For the listing below, report all lines that hold the word "URLs".
[[ Supplied information, beginning ]]
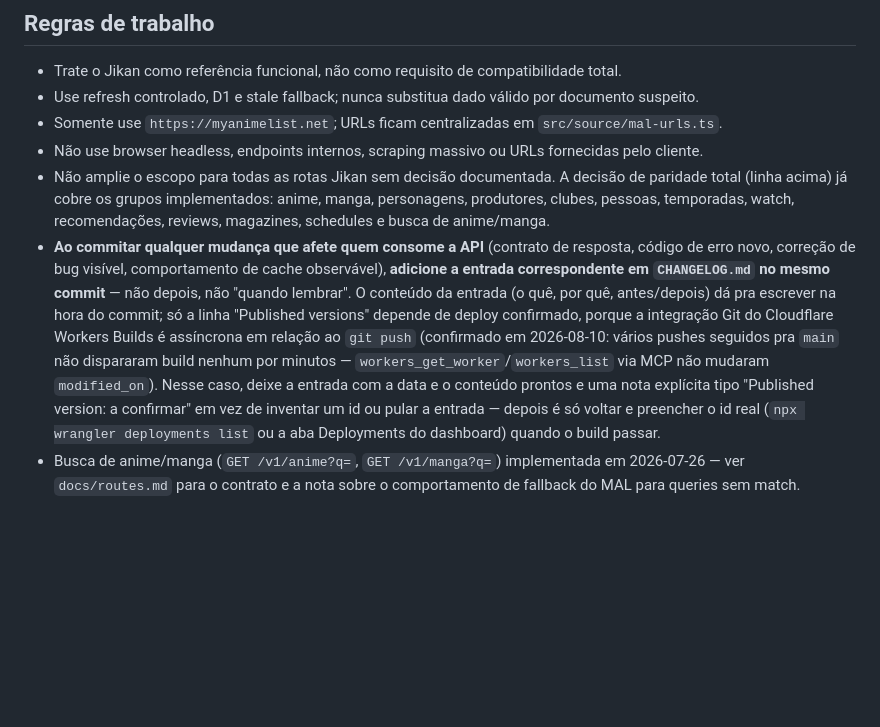
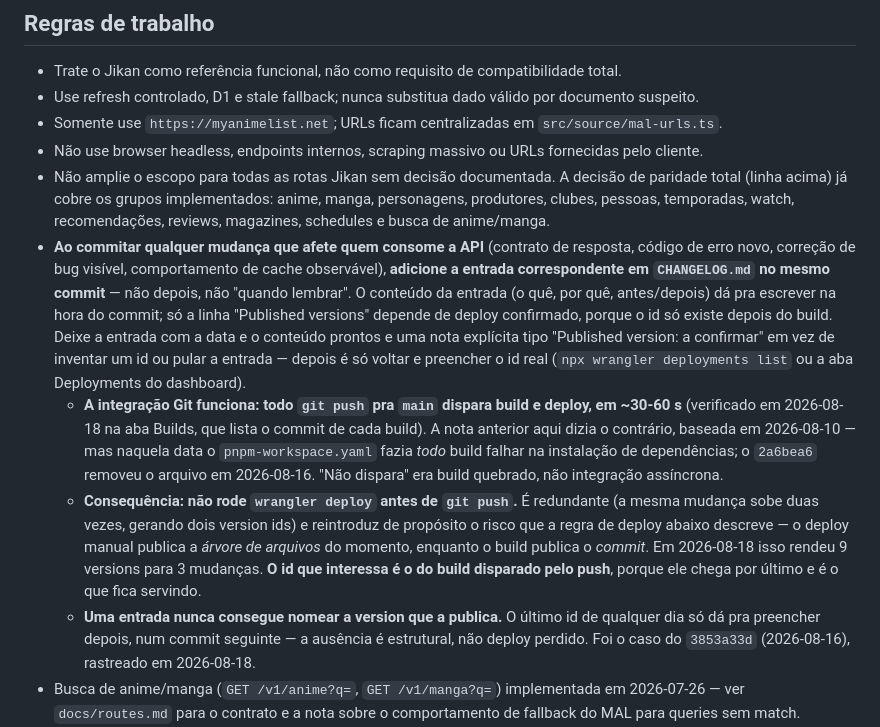
Before and after one commit to LucasHenriqueDiniz/jikan-edge, a Markdown page: .claude/CLAUDE.md, the part around the change. Rendered like a GitHub page; blank space fills up the shorter version.

```diff
--- a/.claude/CLAUDE.md
+++ b/.claude/CLAUDE.md
@@ -23,7 +23,10 @@ O código de produção do milestone está autorizado para perfil, estatísticas
 - Somente use `https://myanimelist.net`; URLs ficam centralizadas em `src/source/mal-urls.ts`.
 - Não use browser headless, endpoints internos, scraping massivo ou URLs fornecidas pelo cliente.
 - Não amplie o escopo para todas as rotas Jikan sem decisão documentada. A decisão de paridade total (linha acima) já cobre os grupos implementados: anime, manga, personagens, produtores, clubes, pessoas, temporadas, watch, recomendações, reviews, magazines, schedules e busca de anime/manga.
-- **Ao commitar qualquer mudança que afete quem consome a API** (contrato de resposta, código de erro novo, correção de bug visível, comportamento de cache observável), **adicione a entrada correspondente em `CHANGELOG.md` no mesmo commit** — não depois, não "quando lembrar". O conteúdo da entrada (o quê, por quê, antes/depois) dá pra escrever na hora do commit; só a linha "Published versions" depende de deploy confirmado, porque a integração Git do Cloudflare Workers Builds é assíncrona em relação ao `git push` (confirmado em 2026-08-10: vários pushes seguidos pra `main` não dispararam build nenhum por minutos — `workers_get_worker`/`workers_list` via MCP não mudaram `modified_on`). Nesse caso, deixe a entrada com a data e o conteúdo prontos e uma nota explícita tipo "Published version: a confirmar" em vez de inventar um id ou pular a entrada — depois é só voltar e preencher o id real (`npx wrangler deployments list` ou a aba Deployments do dashboard) quando o build passar.
+- **Ao commitar qualquer mudança que afete quem consome a API** (contrato de resposta, código de erro novo, correção de bug visível, comportamento de cache observável), **adicione a entrada correspondente em `CHANGELOG.md` no mesmo commit** — não depois, não "quando lembrar". O conteúdo da entrada (o quê, por quê, antes/depois) dá pra escrever na hora do commit; só a linha "Published versions" depende de deploy confirmado, porque o id só existe depois do build. Deixe a entrada com a data e o conteúdo prontos e uma nota explícita tipo "Published version: a confirmar" em vez de inventar um id ou pular a entrada — depois é só voltar e preencher o id real (`npx wrangler deployments list` ou a aba Deployments do dashboard).
+  - **A integração Git funciona: todo `git push` pra `main` dispara build e deploy, em ~30-60 s** (verificado em 2026-08-18 na aba Builds, que lista o commit de cada build). A nota anterior aqui dizia o contrário, baseada em 2026-08-10 — mas naquela data o `pnpm-workspace.yaml` fazia *todo* build falhar na instalação de dependências; o `2a6bea6` removeu o arquivo em 2026-08-16. "Não dispara" era build quebrado, não integração assíncrona.
+  - **Consequência: não rode `wrangler deploy` antes de `git push`.** É redundante (a mesma mudança sobe duas vezes, gerando dois version ids) e reintroduz de propósito o risco que a regra de deploy abaixo descreve — o deploy manual publica a *árvore de arquivos* do momento, enquanto o build publica o *commit*. Em 2026-08-18 isso rendeu 9 versions para 3 mudanças. **O id que interessa é o do build disparado pelo push**, porque ele chega por último e é o que fica servindo.
+  - **Uma entrada nunca consegue nomear a version que a publica.** O último id de qualquer dia só dá pra preencher depois, num commit seguinte — a ausência é estrutural, não deploy perdido. Foi o caso do `3853a33d` (2026-08-16), rastreado em 2026-08-18.
 - Busca de anime/manga (`GET /v1/anime?q=`, `GET /v1/manga?q=`) implementada em 2026-07-26 — ver `docs/routes.md` para o contrato e a nota sobre o comportamento de fallback do MAL para queries sem match.
 - Rotas derivadas por título de anime/manga (`relations`, `external`, `streaming`, `characters`, `staff`, `statistics`, `pictures`, `news`, `forum`, e `episodes` só para anime) estão implementadas — ver `docs/routes.md`. `episodes` busca só a primeira página do MAL (paginação de séries longas não confirmada).
 - `GET /v1/characters/:id/pictures`, `GET /v1/people/:id/pictures` e `GET /v1/people/:id/news` implementados em 2026-07-26 — ver `docs/routes.md`. Personagens não têm página de notícias/fórum no MAL; pessoas não têm fórum (confirmado pelos links reais da página de detalhe, não suposição).
```
Also changed, not shown: CHANGELOG.md (+6 -1 lines).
[[ Supplied information, end ]]
§ Written solution
 - Somente use `https://myanimelist.net`; URLs ficam centralizadas em `src/source/mal-urls.ts`.
 - Não use browser headless, endpoints internos, scraping massivo ou URLs fornecidas pelo cliente.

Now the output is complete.